Almost every state in the country other than Indiana requires motorized bikes (with engine sizes of 50 cubic centimeters or less) (“Mopeds”) to follow the same laws that apply to other motorcycles. Riders have to be licensed and insured, and the Mopeds have to be registered and plated. Until January 1, 2015, Mopeds were completely unregulated in Indiana. This meant that riders with no licenses or suspended licenses could ride an unregistered Moped up to 30 miles per hour on Indiana streets anywhere and in any manner they wanted without fear of getting a ticket or being traced to an accident. It also meant that stolen Mopeds were very hard to trace because they were not required to have license plates.
Indiana changed the law, and starting January 1, 2015, all riders of Mopeds must pass a street sign recognition test and carry a valid Indiana identification card. They must register their Moped and display license plates on them. Motorized bikes with larger engines have and will continue to be treated the same as motorcycles.
But does this really do anything to make Indiana motorists more safe? Moped riders still do not have to have a valid driver’s license, let alone a motorcycle endorsement. They still don’t have to carry minimum insurance like other motorists. Yet they can still weave in and out of traffic at up to 35 miles per hour (yes, the speed limit is increased under the new regulations) and cause serious accidents and injuries to other motorists.
The new laws will likely help law enforcement locate stolen Mopeds more easily, and requiring riders to know their street signs and pay a fee to plate their motorized bikes could make them more conscientious drivers, but until Moped riders are bound to the same traffic laws and are required to be insured with minimum coverage, there is really little reason for Indiana motorists to feel any safer out on our streets.
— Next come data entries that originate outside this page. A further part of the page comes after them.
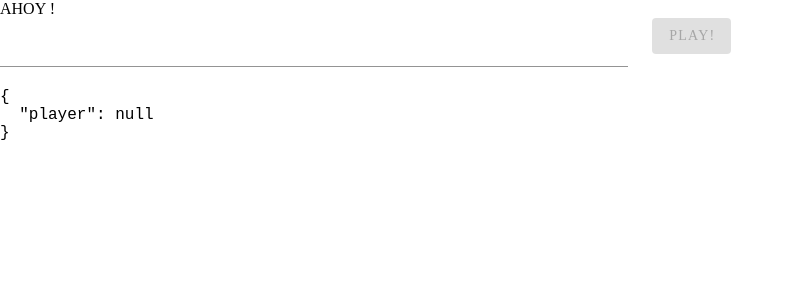
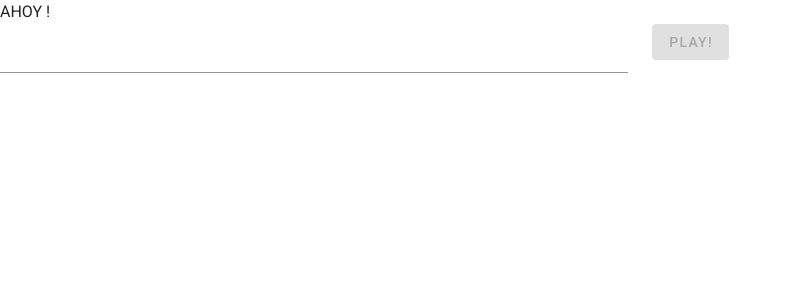
Before and after one commit to florianleux/Ahoy, a Vue app: page /#/ in a window 1280 px wide. Shown: the top 300 px of the page, without its empty margins (0-794 px from the left). Built offline with nearby package versions, Linux system fonts and the light colour scheme.

Commit message:
Ajout coordonnées bateau et thème Vuetify

```diff
--- a/src/App.vue
+++ b/src/App.vue
@@ -1,17 +1,15 @@
 <template>
-  <div id="app">
-    <router-view />
-    <pre>{{ game }}</pre>
-  </div>
+  <v-app>
+    <div id="app">
+      <router-view />
+<!--      <pre>{{ game }}</pre>-->
+    </div>
+  </v-app>
+
 </template>
 
 <script>
 export default {
-  name: "App",
-  data: function() {
-    return {
-      game: this.$game
-    };
-  }
+  name: "App"
 };
 </script>
--- a/src/classes/Boat.js
+++ b/src/classes/Boat.js
@@ -2,7 +2,7 @@ export class Boat {
   id = 0;
   size = 0;
   hp = 0;
-  coord = [];
+  coords = [];
   horizontal = true;
   selected = false;
   disabled = false;
@@ -11,10 +11,6 @@ export class Boat {
     this.id = id;
     this.size = size;
     this.hp = size;
-
-    for (let i = 0; i < size; i++) {
-      this.coord.push([0, 0]);
-    }
   }
 
   select() {
--- a/src/classes/Map.js
+++ b/src/classes/Map.js
@@ -9,8 +9,8 @@ export class Map {
   okClick = false;
 
   constructor() {
-    this.hoverMap = this.resetMap();
-    this.boatMap = this.resetMap();
+    this.hoverMap = this._resetMap();
+    this.boatMap = this._resetMap();
   }
 
   hoverSquare(square, fleet) {
@@ -20,7 +20,7 @@ export class Map {
       return false;
     } else {
       //Reset hover map
-      this.hoverMap = this.resetMap();
+      this.hoverMap = this._resetMap();
       this.okClick = true;
 
       var posX = Number(square.dataset.x) - 1,
@@ -88,6 +88,7 @@ export class Map {
 
         for (let i = min; i <= max; i++) {
           this.boatMap[posY].splice(i, 1, true);
+          selectedBoat.coords.push([i, posY]);
         }
       } else {
         (min = posY - half >= 0 ? posY - half : 0),
@@ -95,18 +96,20 @@ export class Map {
 
         for (let i = min; i <= max; i++) {
           this.boatMap[i].splice(posX, 1, true);
+          selectedBoat.coords.push([posX, i]);
         }
       }
 
       //Unselect the boat and add the boat in the fleet counter
       selectedBoat.unselect();
       selectedBoat.disable();
+      fleet.putBoats++;
       fleet.selectBoat(null);
     }
   }
 
   //Reset function to generate a height*width 2d array
-  resetMap() {
+  _resetMap() {
     var array = [];
 
     for (let i = 0; i < this.height; i++) {
--- a/src/components/Placement/Fleet.vue
+++ b/src/components/Placement/Fleet.vue
@@ -11,6 +11,7 @@
           <div class="name">Bateau n°{{ index + 1 }}</div>
           <div class="size">
             <span v-for="n in boat.size" :key="n">X</span>
+            <div>{{boat.coords}}</div>
           </div>
         </div>
       </v-col>
--- a/src/components/Placement/Map.vue
+++ b/src/components/Placement/Map.vue
@@ -31,7 +31,7 @@ export default {
       game: this.$game,
       fleet: this.$game.player.fleet,
       map: this.$game.player.map,
-      target: null
+      target: null,
     };
   },
   methods: {
--- a/src/components/Start.vue
+++ b/src/components/Start.vue
@@ -10,7 +10,7 @@
         <v-col cols="6">
           <v-btn
             :disabled="!valid"
-            color="success"
+            color="primary"
             class="mr-4"
             @click="newGame"
           >
--- a/src/plugins/vuetify.js
+++ b/src/plugins/vuetify.js
@@ -1,6 +1,22 @@
-import Vue from "vue";
-import Vuetify from "vuetify/lib";
+import Vue from 'vue'
+import Vuetify from 'vuetify/lib'
 
 Vue.use(Vuetify);
 
-export default new Vuetify({});
+const vuetify = new Vuetify({
+    theme: {
+        themes: {
+            light: {
+                    primary: '#1976D2',
+                    secondary: '#424242',
+                    accent: '#82B1FF',
+                    error: '#FF5252',
+                    info: '#2196F3',
+                    success: '#4CAF50',
+                    warning: '#FFC107',
+                }
+            },
+        }
+})
+
+export default vuetify
--- a/src/views/Placement.vue
+++ b/src/views/Placement.vue
@@ -10,6 +10,16 @@
       <v-col cols="4">
         <Fleet></Fleet>
       </v-col>
+    </v-row>
+    <v-row>
+      <v-btn
+              :disabled="fleet.size != fleet.putBoats"
+              color="success"
+              class="mr-4 "
+              @click="startFight"
+      >
+        FIGHT !
+      </v-btn>
     </v-row>
   </div>
 </template>
@@ -26,8 +36,14 @@ export default {
   },
   data: function() {
     return {
-      player: this.$game.player
+      player: this.$game.player,
+      fleet: this.$game.player.fleet
     };
+  },
+  methods: {
+    startFight: function(){
+      console.log("fight started");
+    }
   }
 };
 </script>
```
Indiana needs to go further to protect motorists from unregulated and uninsured motorized bike riders.